#### PROBLEM TO SOLVE
For each line below that includes the word "astraw", make a copy.

#### SUPPLIED RECORDS
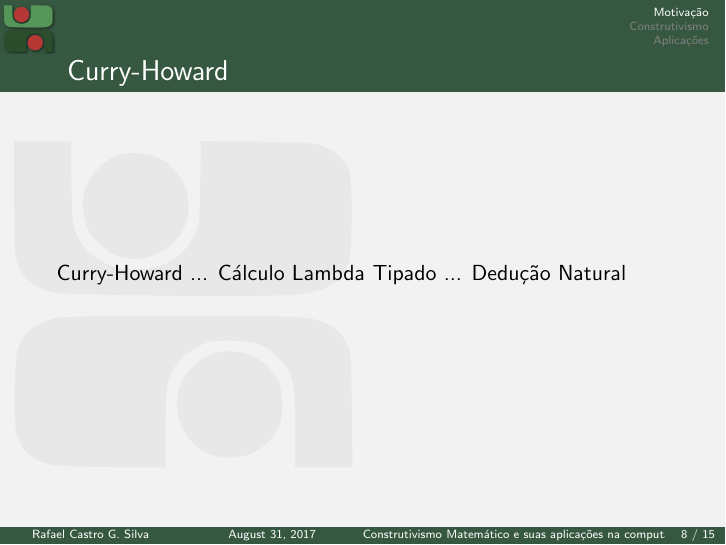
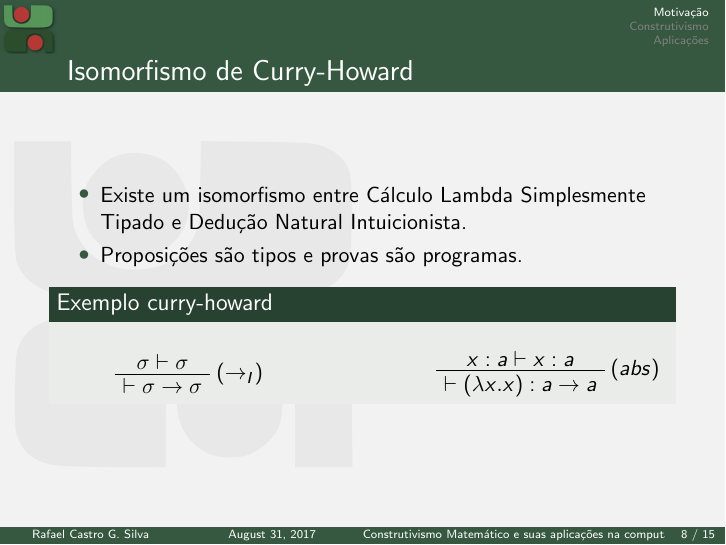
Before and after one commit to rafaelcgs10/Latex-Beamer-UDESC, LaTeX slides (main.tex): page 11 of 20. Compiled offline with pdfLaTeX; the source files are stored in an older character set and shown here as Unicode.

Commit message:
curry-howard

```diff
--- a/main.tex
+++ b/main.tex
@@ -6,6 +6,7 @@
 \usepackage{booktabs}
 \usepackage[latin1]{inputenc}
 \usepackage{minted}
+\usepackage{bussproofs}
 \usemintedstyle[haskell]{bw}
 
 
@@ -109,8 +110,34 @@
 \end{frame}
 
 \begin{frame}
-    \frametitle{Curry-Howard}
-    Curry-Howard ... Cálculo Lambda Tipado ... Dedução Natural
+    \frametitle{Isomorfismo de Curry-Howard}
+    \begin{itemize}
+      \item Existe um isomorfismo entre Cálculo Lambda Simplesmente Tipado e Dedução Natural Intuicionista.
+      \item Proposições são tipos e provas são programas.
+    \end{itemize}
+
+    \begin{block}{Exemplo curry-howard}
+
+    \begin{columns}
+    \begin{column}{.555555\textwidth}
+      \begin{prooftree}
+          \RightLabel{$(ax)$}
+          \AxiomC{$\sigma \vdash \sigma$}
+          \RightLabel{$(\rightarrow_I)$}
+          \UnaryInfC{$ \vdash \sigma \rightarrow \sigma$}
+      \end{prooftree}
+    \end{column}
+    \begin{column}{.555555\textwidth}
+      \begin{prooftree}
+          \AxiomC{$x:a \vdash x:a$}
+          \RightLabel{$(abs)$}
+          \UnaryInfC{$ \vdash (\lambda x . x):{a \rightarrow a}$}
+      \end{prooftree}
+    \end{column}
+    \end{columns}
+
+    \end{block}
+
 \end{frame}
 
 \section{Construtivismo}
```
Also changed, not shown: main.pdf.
--
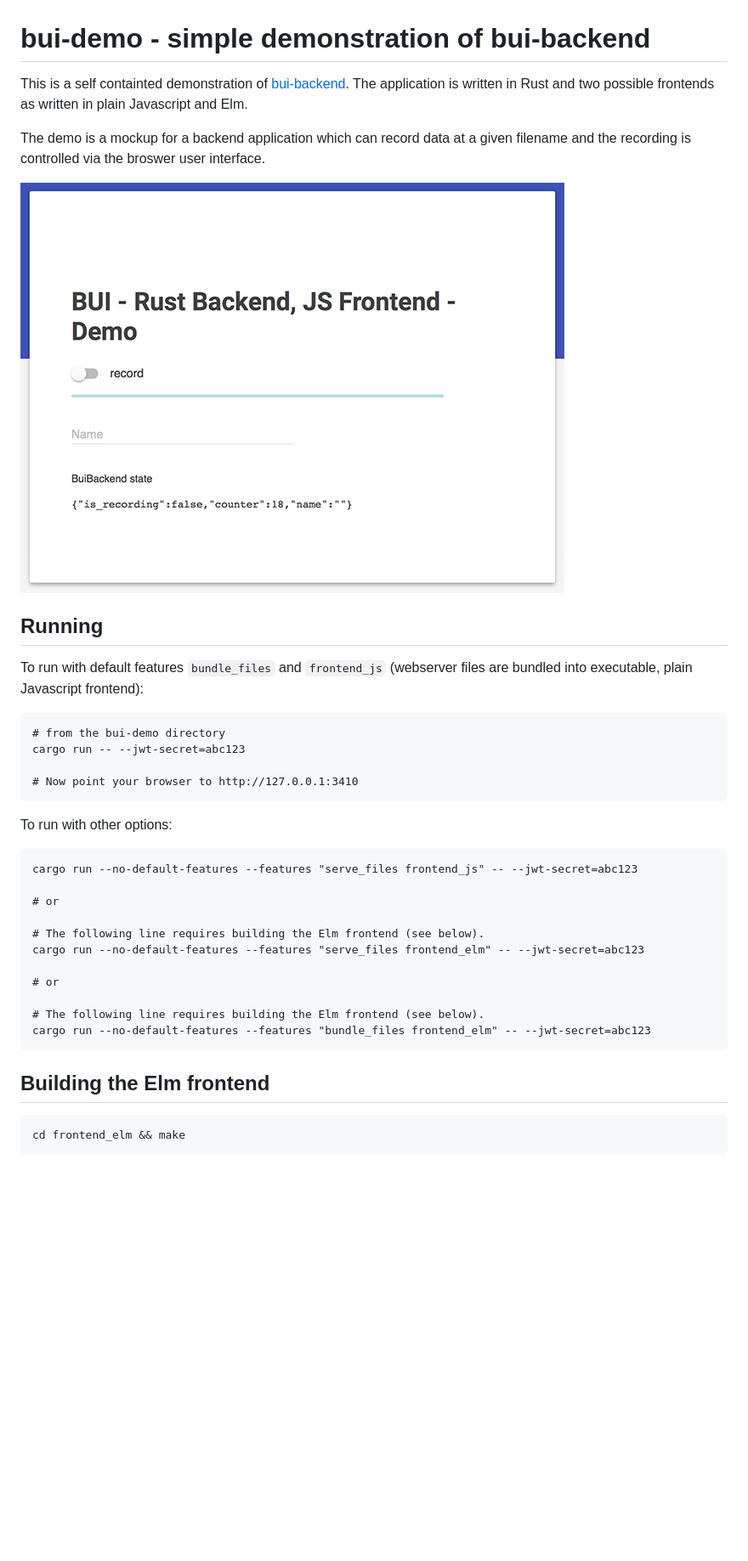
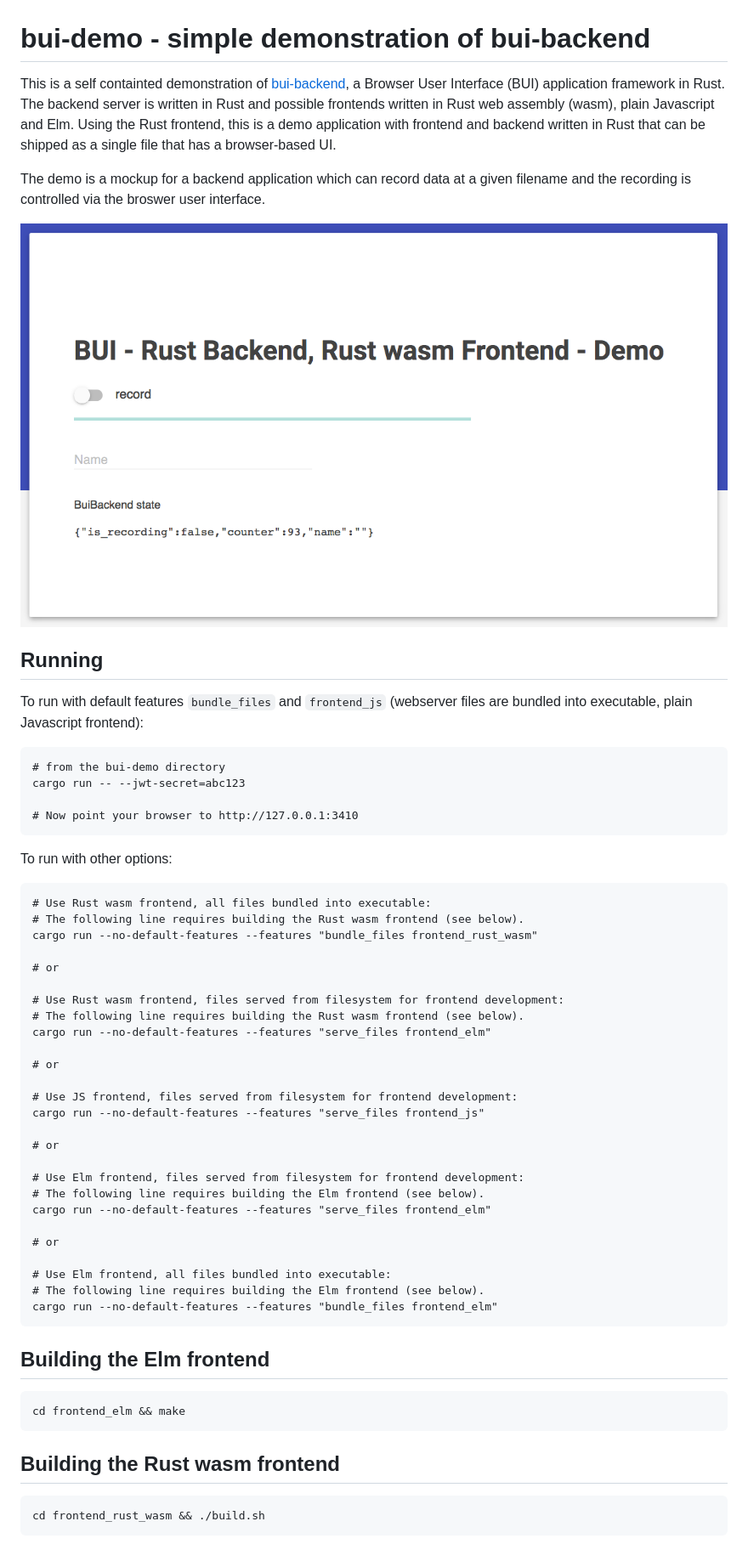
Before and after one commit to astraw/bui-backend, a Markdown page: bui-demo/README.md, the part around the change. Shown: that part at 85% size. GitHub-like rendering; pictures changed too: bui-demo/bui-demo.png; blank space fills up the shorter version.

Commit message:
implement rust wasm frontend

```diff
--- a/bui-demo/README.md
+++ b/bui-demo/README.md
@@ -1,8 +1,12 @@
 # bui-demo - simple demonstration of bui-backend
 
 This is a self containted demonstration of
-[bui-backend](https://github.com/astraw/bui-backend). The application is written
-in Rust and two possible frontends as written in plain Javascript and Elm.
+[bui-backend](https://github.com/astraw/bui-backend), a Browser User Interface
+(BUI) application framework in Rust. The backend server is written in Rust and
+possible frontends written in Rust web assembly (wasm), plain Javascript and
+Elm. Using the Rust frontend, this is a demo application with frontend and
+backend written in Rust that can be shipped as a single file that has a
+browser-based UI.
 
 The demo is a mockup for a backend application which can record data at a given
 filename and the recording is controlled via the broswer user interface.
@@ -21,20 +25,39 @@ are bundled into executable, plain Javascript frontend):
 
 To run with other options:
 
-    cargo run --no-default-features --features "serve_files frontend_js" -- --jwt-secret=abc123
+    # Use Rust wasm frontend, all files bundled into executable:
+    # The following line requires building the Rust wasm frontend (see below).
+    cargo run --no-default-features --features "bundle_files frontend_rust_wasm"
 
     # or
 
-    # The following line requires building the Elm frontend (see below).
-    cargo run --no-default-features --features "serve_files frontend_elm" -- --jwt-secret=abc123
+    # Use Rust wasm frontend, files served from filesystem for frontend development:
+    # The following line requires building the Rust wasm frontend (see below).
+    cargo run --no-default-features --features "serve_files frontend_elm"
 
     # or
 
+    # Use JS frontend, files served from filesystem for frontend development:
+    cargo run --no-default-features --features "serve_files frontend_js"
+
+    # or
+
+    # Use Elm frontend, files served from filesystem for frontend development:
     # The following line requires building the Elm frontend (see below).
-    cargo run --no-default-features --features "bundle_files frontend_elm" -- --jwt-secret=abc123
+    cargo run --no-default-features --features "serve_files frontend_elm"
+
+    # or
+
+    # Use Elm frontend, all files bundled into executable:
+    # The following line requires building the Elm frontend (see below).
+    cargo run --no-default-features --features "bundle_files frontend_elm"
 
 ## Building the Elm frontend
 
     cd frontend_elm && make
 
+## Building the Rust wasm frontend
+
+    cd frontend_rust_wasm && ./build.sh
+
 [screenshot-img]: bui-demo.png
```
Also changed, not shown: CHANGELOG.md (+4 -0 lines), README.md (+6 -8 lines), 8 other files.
---
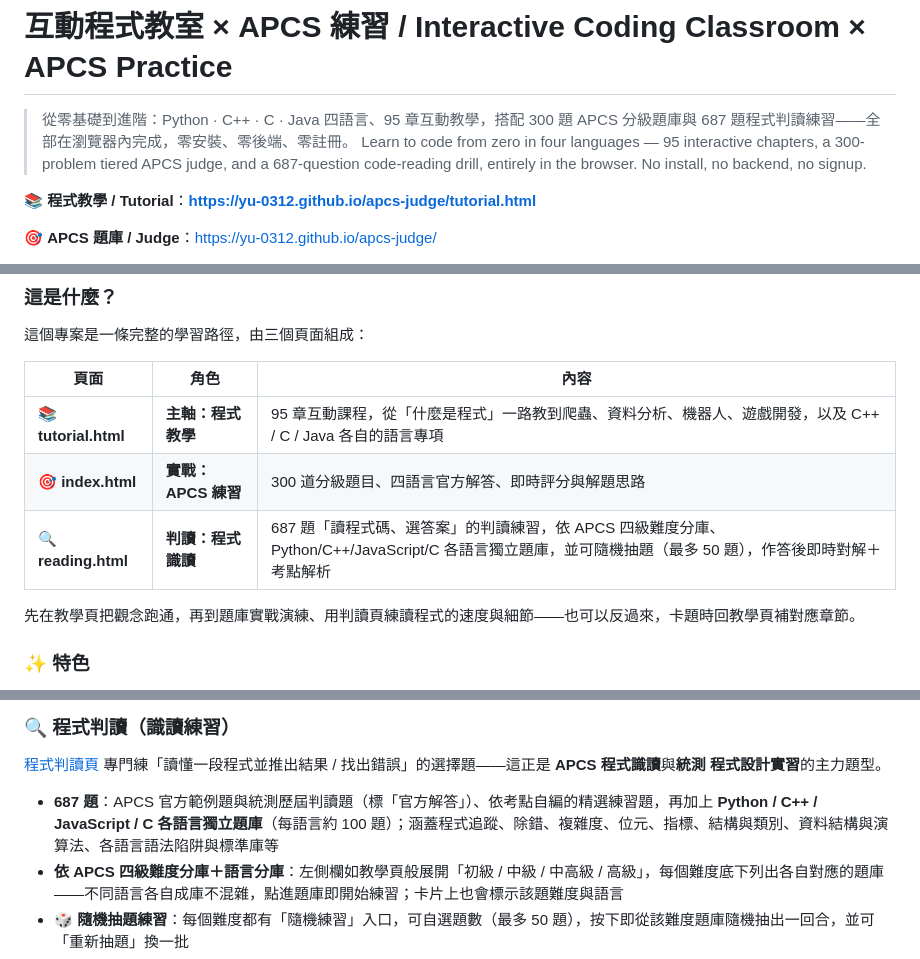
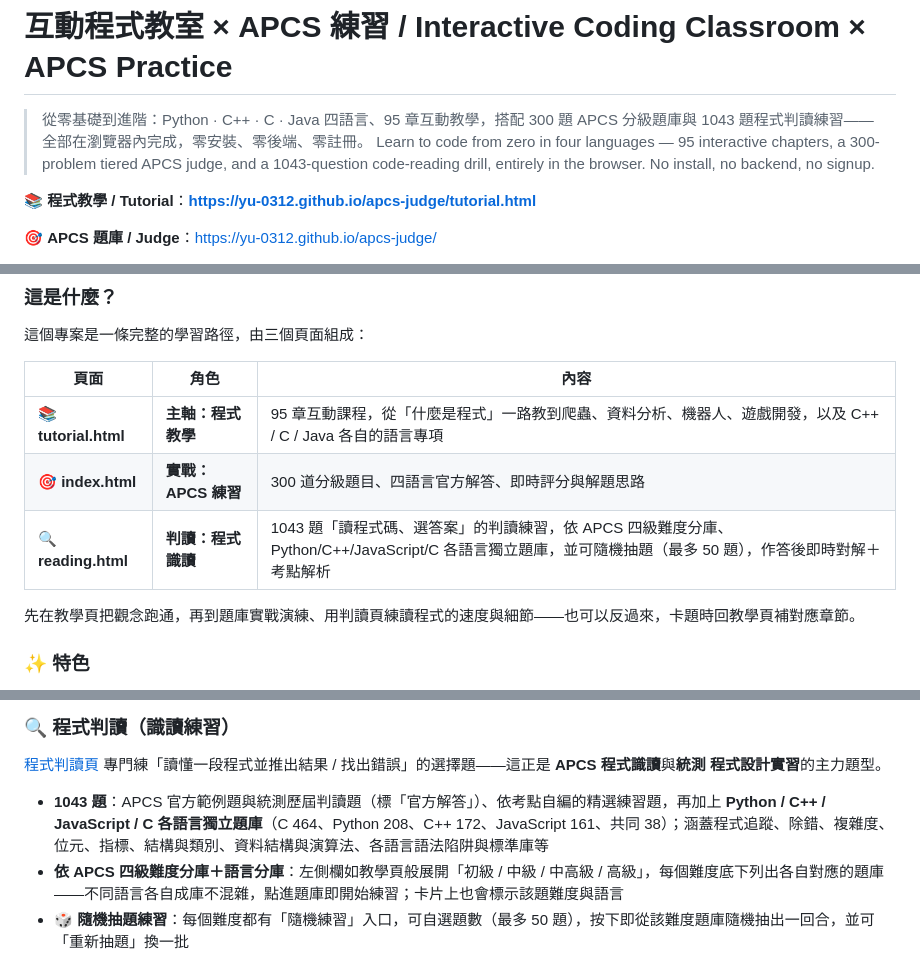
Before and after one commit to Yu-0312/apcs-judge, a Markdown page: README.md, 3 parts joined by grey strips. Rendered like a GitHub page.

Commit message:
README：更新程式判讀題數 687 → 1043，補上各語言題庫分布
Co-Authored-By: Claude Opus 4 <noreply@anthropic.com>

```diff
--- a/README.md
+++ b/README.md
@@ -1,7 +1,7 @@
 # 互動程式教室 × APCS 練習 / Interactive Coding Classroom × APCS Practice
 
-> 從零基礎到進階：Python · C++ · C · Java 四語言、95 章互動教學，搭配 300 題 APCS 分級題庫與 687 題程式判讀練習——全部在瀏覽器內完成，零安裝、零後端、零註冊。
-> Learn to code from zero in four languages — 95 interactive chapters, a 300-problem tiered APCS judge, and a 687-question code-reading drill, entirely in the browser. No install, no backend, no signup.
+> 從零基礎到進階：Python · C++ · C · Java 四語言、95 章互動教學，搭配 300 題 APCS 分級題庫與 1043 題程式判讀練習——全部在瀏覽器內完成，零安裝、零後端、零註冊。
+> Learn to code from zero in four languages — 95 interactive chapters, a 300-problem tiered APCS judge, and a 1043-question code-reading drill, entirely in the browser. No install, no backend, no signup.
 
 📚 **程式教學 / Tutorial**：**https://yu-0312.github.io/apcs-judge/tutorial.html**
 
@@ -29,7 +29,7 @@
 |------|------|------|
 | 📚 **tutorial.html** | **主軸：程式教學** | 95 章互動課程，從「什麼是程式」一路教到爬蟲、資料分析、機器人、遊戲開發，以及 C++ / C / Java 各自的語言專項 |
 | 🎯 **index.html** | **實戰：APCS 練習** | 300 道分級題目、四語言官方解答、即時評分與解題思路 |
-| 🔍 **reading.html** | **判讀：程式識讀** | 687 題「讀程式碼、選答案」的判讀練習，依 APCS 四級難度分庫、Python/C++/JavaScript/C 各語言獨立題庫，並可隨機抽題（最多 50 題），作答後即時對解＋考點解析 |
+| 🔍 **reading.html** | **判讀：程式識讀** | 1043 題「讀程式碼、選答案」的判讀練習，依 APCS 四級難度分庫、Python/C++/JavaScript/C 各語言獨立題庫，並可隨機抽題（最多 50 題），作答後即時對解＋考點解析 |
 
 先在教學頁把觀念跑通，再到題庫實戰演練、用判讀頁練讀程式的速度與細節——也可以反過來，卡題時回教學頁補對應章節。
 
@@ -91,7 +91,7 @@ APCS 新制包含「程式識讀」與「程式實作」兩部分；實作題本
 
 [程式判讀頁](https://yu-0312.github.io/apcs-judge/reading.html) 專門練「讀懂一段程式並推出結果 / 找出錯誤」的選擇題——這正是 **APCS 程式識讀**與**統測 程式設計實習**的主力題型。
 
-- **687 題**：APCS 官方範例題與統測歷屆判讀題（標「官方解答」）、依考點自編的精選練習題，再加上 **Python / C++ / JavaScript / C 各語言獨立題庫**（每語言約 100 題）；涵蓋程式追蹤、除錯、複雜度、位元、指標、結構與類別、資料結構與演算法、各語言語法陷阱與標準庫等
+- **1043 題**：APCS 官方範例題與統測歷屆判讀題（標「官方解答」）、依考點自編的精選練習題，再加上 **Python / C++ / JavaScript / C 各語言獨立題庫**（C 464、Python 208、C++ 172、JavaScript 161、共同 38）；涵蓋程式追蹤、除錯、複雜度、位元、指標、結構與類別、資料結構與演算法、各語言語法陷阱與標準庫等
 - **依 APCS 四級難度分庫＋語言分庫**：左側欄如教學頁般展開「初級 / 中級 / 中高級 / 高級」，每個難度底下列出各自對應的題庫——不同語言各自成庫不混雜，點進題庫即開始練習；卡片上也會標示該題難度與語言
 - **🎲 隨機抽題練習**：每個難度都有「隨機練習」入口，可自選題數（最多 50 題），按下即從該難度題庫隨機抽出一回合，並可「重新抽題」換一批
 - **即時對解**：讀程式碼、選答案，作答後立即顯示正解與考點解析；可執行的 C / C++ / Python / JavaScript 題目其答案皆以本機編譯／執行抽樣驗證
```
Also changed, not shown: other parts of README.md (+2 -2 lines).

#### RESPONSE BOX
Before and after one commit to astraw/bui-backend, a Markdown page: bui-demo/README.md, the part around the change. Shown: that part at 85% size. GitHub-like rendering; pictures changed too: bui-demo/bui-demo.png; blank space fills up the shorter version.
-[bui-backend](https://github.com/astraw/bui-backend). The application is written
+[bui-backend](https://github.com/astraw/bui-backend), a Browser User Interface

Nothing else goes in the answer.